Exercise aim:
Across the entries below, work out how many lines contain "values". Please give the number only.

Exercise inputs:
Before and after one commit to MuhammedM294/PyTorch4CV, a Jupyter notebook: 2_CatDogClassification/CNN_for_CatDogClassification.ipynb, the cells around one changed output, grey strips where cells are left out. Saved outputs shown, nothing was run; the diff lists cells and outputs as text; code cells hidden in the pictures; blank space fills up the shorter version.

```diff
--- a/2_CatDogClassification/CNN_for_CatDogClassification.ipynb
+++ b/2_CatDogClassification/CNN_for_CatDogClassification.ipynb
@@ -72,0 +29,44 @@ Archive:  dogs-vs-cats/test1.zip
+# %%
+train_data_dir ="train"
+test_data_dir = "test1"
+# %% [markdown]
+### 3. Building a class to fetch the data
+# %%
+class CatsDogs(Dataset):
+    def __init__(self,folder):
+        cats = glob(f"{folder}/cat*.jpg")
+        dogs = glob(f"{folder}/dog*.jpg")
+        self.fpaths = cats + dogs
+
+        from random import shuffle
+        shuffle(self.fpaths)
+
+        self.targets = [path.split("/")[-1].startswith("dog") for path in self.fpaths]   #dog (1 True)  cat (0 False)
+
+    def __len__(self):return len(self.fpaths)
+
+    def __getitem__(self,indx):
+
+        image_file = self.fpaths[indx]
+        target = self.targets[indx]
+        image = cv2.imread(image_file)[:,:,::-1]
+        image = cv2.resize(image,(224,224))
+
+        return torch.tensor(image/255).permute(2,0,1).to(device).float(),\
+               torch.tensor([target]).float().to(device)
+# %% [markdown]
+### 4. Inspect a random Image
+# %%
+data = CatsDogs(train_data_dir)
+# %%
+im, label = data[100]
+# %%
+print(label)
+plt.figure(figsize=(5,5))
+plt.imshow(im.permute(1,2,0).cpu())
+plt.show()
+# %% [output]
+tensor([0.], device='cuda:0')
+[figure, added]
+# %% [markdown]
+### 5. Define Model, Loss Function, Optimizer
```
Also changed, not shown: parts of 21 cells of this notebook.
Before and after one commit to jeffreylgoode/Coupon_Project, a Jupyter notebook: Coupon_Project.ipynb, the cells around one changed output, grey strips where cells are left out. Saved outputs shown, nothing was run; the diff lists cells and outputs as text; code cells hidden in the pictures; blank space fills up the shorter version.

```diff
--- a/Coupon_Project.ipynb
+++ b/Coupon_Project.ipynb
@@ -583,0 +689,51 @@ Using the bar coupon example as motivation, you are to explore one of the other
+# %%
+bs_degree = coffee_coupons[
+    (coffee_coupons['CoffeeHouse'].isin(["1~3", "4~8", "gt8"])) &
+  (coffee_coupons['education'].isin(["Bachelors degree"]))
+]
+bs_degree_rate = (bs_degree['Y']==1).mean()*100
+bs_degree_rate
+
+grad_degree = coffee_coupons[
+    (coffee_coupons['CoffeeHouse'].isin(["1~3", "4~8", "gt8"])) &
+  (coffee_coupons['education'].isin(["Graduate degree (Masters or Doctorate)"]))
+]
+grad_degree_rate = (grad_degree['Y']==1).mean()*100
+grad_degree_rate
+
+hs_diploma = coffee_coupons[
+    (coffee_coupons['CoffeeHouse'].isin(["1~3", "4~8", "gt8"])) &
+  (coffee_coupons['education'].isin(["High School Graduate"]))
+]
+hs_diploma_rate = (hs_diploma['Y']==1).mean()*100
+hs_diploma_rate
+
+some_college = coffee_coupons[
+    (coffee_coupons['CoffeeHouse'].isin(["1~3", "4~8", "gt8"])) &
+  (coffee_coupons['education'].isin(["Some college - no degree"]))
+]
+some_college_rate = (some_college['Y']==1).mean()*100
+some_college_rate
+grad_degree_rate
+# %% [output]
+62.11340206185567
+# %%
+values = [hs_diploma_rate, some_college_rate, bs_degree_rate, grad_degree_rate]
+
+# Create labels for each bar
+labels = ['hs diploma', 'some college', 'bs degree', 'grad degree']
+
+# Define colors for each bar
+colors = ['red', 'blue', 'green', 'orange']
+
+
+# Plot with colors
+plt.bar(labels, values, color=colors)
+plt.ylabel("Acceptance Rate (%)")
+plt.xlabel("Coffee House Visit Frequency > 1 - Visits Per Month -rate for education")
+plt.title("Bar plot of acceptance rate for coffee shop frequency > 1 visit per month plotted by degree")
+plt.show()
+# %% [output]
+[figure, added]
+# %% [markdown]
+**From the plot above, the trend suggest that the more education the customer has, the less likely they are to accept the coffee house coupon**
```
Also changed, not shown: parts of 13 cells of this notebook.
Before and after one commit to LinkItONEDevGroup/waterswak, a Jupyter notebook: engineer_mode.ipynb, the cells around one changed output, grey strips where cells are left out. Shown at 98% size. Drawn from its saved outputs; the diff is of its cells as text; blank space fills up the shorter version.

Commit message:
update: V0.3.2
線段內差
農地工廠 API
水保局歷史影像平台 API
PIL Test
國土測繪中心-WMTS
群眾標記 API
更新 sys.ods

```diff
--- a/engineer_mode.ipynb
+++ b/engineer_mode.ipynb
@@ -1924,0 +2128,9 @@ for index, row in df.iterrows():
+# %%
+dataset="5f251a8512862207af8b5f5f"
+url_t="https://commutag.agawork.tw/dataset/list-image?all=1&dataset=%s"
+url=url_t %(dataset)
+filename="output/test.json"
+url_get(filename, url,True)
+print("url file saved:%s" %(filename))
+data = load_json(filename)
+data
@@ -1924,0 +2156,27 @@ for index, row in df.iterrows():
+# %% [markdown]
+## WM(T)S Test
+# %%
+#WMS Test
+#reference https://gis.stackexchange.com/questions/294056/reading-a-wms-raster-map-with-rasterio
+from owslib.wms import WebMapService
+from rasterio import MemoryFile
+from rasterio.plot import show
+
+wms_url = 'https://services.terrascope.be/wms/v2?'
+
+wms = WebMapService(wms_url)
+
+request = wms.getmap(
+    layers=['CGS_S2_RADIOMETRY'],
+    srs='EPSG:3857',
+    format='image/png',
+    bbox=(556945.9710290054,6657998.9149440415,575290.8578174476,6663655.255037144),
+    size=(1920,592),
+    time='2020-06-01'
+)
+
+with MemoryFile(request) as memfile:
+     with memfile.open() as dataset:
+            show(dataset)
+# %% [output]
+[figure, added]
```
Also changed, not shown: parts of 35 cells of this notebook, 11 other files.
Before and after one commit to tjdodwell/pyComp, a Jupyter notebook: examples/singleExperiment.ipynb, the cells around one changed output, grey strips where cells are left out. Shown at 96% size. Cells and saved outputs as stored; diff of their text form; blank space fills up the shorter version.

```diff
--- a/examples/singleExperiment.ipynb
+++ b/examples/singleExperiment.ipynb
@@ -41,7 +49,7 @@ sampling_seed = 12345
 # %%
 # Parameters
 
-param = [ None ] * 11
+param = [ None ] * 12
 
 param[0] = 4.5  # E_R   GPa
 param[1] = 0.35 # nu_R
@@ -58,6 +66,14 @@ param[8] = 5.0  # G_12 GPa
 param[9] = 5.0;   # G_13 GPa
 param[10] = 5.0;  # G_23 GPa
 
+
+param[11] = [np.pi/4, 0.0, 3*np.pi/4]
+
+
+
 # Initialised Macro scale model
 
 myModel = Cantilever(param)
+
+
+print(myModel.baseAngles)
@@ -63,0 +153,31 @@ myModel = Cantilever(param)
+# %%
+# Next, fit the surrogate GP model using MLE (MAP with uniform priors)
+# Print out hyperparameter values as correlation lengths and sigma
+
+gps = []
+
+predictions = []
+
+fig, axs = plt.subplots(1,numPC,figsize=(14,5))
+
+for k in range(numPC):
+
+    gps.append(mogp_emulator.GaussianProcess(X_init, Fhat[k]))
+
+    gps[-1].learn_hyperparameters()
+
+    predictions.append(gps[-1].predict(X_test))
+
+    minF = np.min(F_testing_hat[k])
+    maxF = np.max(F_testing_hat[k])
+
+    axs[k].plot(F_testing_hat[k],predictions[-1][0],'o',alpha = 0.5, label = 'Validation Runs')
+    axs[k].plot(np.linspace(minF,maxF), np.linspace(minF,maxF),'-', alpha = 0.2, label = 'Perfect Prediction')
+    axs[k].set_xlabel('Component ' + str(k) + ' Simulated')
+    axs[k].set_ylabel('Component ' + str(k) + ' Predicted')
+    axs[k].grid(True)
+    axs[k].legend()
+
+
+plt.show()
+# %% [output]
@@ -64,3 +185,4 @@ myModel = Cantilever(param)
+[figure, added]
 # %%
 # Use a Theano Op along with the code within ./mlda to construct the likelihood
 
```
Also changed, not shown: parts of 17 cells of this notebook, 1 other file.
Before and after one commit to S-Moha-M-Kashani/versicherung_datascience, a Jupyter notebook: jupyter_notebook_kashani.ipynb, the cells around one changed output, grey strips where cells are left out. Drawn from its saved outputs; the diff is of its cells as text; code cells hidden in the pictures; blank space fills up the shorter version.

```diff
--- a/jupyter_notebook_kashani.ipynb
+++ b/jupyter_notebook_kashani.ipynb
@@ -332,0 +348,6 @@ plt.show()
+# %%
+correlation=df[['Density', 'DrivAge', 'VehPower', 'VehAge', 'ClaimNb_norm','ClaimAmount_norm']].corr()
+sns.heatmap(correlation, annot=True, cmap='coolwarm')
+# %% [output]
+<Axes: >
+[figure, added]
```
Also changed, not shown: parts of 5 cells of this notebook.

Reply to the task:
3